# Task
Write out each line from the data below that includes the word "Aperio".

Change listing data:
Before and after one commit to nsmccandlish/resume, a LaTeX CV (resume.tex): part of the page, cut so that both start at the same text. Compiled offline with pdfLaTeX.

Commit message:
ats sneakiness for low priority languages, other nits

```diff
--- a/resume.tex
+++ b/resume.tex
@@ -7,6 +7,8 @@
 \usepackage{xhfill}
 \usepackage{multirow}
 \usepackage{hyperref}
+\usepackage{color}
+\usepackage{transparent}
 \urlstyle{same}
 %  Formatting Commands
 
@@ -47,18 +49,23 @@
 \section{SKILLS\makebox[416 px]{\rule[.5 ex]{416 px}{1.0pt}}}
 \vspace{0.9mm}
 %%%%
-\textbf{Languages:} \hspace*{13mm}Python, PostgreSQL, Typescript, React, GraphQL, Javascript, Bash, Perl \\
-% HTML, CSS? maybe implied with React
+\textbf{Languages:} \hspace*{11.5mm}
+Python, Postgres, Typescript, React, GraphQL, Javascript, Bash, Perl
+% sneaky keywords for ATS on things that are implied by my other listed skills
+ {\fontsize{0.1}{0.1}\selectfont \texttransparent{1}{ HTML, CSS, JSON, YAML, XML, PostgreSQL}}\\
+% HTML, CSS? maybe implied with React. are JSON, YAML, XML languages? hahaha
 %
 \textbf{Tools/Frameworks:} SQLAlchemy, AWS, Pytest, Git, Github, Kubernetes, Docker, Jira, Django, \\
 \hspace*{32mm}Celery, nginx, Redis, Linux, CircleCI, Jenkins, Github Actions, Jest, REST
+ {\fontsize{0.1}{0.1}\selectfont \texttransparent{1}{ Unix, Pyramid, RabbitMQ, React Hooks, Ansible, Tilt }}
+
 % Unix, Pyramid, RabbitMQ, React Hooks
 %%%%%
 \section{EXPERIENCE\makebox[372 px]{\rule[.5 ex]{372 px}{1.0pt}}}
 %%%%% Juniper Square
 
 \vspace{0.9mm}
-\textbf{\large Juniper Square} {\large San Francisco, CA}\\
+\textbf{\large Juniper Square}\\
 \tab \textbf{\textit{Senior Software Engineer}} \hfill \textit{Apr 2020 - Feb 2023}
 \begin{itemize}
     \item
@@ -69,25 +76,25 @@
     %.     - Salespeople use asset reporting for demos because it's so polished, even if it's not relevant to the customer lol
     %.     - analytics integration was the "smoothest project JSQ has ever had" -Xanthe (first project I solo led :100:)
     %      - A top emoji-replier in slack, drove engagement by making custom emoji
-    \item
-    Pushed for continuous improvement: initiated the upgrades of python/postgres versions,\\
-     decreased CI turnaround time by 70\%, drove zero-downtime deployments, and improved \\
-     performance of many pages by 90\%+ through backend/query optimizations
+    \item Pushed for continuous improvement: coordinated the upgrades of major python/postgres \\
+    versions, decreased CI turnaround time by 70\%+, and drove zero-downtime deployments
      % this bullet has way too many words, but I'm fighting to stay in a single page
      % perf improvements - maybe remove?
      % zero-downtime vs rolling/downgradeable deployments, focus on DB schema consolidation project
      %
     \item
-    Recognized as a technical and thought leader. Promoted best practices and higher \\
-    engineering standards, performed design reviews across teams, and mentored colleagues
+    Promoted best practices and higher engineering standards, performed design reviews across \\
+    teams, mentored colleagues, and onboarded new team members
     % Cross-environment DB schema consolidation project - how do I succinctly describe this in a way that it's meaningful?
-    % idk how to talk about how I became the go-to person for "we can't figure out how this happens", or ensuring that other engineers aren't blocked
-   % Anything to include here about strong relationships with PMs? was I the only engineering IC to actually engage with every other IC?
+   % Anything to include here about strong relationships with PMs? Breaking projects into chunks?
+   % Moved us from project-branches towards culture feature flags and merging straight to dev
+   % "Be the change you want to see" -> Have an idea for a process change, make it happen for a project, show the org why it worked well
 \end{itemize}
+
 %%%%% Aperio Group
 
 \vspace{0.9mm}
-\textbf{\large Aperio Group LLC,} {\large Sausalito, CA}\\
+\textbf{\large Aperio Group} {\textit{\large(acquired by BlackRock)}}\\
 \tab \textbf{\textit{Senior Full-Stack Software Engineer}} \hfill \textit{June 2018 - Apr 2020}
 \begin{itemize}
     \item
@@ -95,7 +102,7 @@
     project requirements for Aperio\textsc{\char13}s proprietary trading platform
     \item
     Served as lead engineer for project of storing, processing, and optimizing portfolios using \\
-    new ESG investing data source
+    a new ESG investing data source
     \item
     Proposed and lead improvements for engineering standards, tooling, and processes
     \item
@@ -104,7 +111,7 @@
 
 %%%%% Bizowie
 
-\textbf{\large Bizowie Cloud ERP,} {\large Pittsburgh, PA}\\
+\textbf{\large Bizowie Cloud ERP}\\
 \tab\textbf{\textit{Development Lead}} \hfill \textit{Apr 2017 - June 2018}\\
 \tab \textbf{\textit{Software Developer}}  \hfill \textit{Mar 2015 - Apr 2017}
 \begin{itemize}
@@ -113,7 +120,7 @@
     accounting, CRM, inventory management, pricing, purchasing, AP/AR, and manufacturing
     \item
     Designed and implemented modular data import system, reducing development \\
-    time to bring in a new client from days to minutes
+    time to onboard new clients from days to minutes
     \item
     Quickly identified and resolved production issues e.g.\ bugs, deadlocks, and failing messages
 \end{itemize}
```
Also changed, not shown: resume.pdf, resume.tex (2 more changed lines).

# Completed exercise
 %%%%% Aperio Group
-\textbf{\large Aperio Group LLC,} {\large Sausalito, CA}\\
+\textbf{\large Aperio Group} {\textit{\large(acquired by BlackRock)}}\\
     project requirements for Aperio\textsc{\char13}s proprietary trading platform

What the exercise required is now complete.